As I met with colleagues from the Juneau Empire last week about our Labor Day special section, I started thinking about the trail of past jobs that eventually led to my current gig here in Juneau.
One of my worst jobs was as a telemarketer when I was 16 years old. Nobody likes answering the phone to find a telemarketer on the line.
I'm sure some of the "greetings" I received would have been more PG-13 appropriate had they known they were talking to a teenager. In the end, and by "end" I mean three weeks after I started, I was cursed at so many times I eventually walked out the door and never returned.
Then there was fast food, a car wash, a pizzeria and landscaping (which was actually one of my favorite jobs). These were all before my 17th birthday, mind you, along with several other jobs I won't mention for the sake of whatever dignity I have left. I will say that one of them required wearing a giant rodent costume, and that's all I'm saying about that.
After leaving the Army in 2002 and returning to college life, I held a few other jobs that were certainly nothing to brag about either.
Reflecting on my earliest experiences in the workforce made me realize that every one of those horrible, tedious, degrading jobs was a blessing in disguise because each helps me to appreciate where I'm at now.
All of us could probably complain about our careers for hours on end, and many people do on a regular basis. The most common reasons to complain are: working too many hours, not earning enough money, working next to coworkers with annoying habits, etc., etc., etc. The reasons could go on and on forever.
But if you think back to what you were doing five or 10 ago, like I did the other day, you'll realize the place you head off to each morning isn't that bad. In fact, I'm willing to bet most of you genuinely enjoy your jobs for the most part.
A mentor of mine once said, "Your best job is always the one you're about to start and your worst job will always be the one you're at."
How ironically true. The key is to focus on the little things that make us happy at work, whether it's the daily challenges, being near coworkers whose company we enjoy, or the satisfaction and fulfillment of a job well done.
Both the Capital City Weekly and Juneau Empire are pushing for submissions for our annual Labor Day essay contest, aptly titled "Why I love my workworld."
I encourage all of you to take a few minutes this week and reflect on your jobs, whether you're in a traditional office role or leading tours up to the glacier, and think of all the positive aspects that led you into those respective fields. If you like, write an essay and e-mail it to us (and possibly win $500 - details below).
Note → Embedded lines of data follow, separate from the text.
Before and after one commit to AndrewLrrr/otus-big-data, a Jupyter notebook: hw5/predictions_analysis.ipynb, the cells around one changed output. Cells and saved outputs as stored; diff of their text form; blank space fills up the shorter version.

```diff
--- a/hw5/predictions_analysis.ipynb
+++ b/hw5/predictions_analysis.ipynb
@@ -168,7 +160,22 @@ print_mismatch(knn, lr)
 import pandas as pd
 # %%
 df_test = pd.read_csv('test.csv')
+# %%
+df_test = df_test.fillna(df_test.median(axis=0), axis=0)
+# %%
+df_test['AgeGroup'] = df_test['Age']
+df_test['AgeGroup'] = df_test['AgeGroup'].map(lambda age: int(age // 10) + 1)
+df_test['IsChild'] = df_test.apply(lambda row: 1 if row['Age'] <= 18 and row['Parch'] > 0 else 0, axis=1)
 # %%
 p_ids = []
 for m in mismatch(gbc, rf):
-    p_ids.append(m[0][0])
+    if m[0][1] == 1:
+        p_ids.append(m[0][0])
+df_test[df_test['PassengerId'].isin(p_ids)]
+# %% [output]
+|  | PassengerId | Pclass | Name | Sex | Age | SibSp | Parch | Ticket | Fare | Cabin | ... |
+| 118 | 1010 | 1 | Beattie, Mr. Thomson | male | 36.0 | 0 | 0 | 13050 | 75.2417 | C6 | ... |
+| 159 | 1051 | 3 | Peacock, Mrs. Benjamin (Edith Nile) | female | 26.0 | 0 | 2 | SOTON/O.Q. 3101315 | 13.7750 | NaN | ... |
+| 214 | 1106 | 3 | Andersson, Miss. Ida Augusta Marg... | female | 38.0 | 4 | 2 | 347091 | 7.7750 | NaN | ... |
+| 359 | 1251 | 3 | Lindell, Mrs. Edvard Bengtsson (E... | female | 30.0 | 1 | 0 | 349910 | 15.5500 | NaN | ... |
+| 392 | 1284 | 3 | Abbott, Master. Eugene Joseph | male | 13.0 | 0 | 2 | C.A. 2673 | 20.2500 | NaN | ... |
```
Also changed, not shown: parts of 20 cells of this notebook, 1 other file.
The point is to spend a little bit of time thinking positively about what you do each day and how your role fits into the grand scheme of things in Southeast. Most of us spend more time at work than we do with friends and family, so to be miserable and dread going to work in the morning merely salts an open wound.
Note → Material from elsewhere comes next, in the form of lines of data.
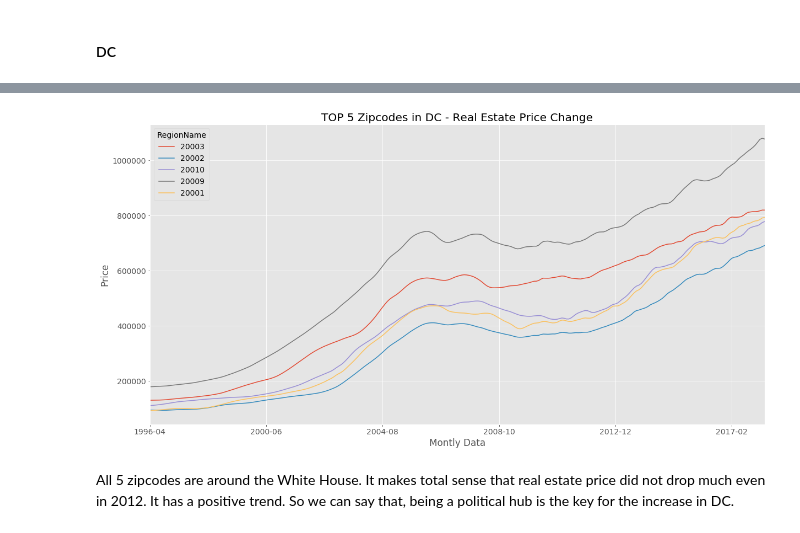
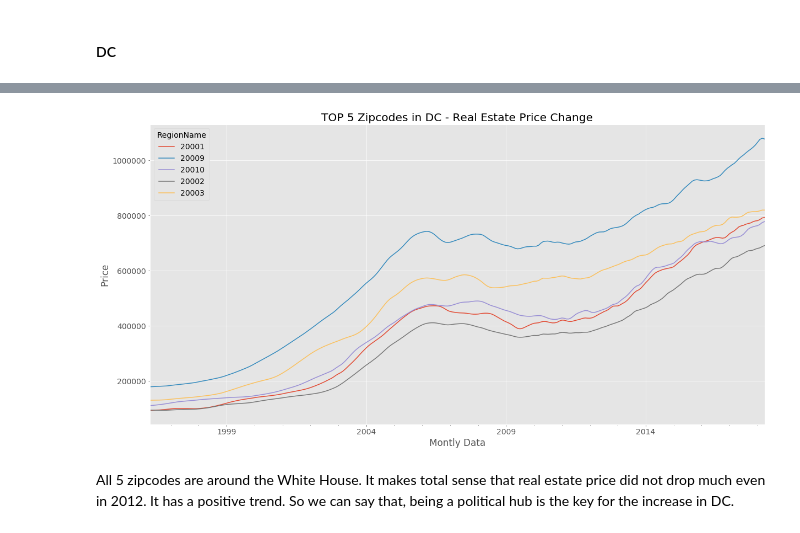
Before and after one commit to fcamuz/time-series-model-for-forecasting, a Jupyter notebook: student.ipynb, the cells around one changed output, grey strips where cells are left out. Drawn from its saved outputs; the diff is of its cells as text; code cells hidden in the pictures.

```diff
--- a/student.ipynb
+++ b/student.ipynb
@@ -92,14 +105,15 @@ df_full.drop('RegionName', axis=1, inplace=True)
 
 I will consider **price increase** and the **increase rate (percentage of the increase)** when filtering the data. I will cross refence them by creating a new column as **"criteria"** that stores **increase rate X price increase**  for the last 22 years.
+# %%
+df_full['increase'] =(df_full['2018-04'] - df_full['1996-04'])  #calculate price change and the percentage of the increase
+df_full['increase_rate'] = df_full['increase']/df_full['1996-04']
+df_full['criteria']= df_full['increase']*df_full['increase_rate']
 # %%
-def select_state_top10 (df, state ):
-    df['increase'] =(df['2018-04'] - df['1996-04'])  #calculate price change and the percentage of the increase
-    df['increase_rate'] = df['increase']/df['1996-04']
-    df['criteria']= df['increase']*df['increase_rate']
-    df_state=df[df['State']==state] #filter state
-    df2 = df_state.iloc[:, 6:]  #select only the price data
-    df2.sort_values(by= ['criteria'], ascending=False, inplace=True) #sort by rate and slice top 10
-    df10 =  df2.iloc[:10, :].astype(int)  #convert datatype to int
-    #df2.sort_values(by= ['criteria'], ascending=False, inplace=True) #sort by increase and slice top 10
-    #df10_growth = df2.iloc[:10, :].astype(int)
-    return df10, df
+def state_top_n_zipcode (state, n):
+
+    df_state=df_full[df_full['State']==state] #filter state
+    state_price = df_state.iloc[:, 6:]  #select only the price data
+    state_price.sort_values(by= ['criteria'], ascending=False, inplace=True) #sort by rate and slice top 10
+    top_n = state_price.iloc[:n, :].astype(int)  #convert datatype to int
+
+    return top_n
@@ -106,9 +126,17 @@ def select_state_top10 (df, state ):
 # %% [markdown]
 ### Convert dataframe to time series
 # %%
+def drop_cols(df):
+    ts=df
+    for col in ts.columns:
+        if col in ('RegionID', 'CountyName','Metro','SizeRank','State','increase','increase_rate','criteria'):
+            ts=ts.drop(col, axis=1)
+    return ts
+
+
 def convert_to_ts (df):
-    ts=df.drop(['increase','increase_rate','criteria'], axis=1)  #drop columns other than price
+    ts=drop_cols(df)  #drop columns other than price data
     ts=ts.T     # Transpose the dataframe
-    ts.index=pd.to_datetime(ts.index)   #change index type to timestamp
+    ts.index=pd.to_datetime(ts.index)  #change index type to timestamp
     ts=ts.astype(int)
     return ts
@@ -232,11 +221,16 @@ DC_zips.tail(5)
 # %%
-DC_zips.tail(5).T.plot(figsize = (20,10), subplots=False, legend=True)
- plt.title('TOP 5 Zipcodes in DC - Real Estate Price Change')
+#There is only one city in DC area so lets check the zipcodes instead
+DC_top5_zip=state_top_n_zipcode ("DC", 5)
+
+#convert to time series and plot
+ts_DC_top5=convert_to_ts(DC_top5_zip)
+ts_DC_top5.plot(figsize = (20,10), subplots=False, legend=True)
+plt.title('TOP 5 Zipcodes in DC - Real Estate Price Change')
 plt.xlabel('Montly Data')
 plt.ylabel('Price')
 plt.show()
 # %% [output]
-[figure, old version]
+[figure, new version]
 # %% [markdown]
 All 5 zipcodes are around the White House. It makes total sense that real estate price did not drop much even in 2012. It has a positive trend. So we can say that, being a political hub is the key for the increase in DC.
 # %% [markdown]
```
Also changed, not shown: parts of 63 cells of this notebook.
And remember: It could be worse. At least you're not the guy in a rodent costume.
For more information about the "Why I love my workworld" essay contest visit us online at www.capitalcityweekly.com/laborday. Essays can be dropped off at the Juneau Empire and Capital City Weekly offices or submitted by e-mail to email@example.com.
Charles Westmoreland is managing editor of the Capital City Weekly and can be e-mailed at firstname.lastname@example.org.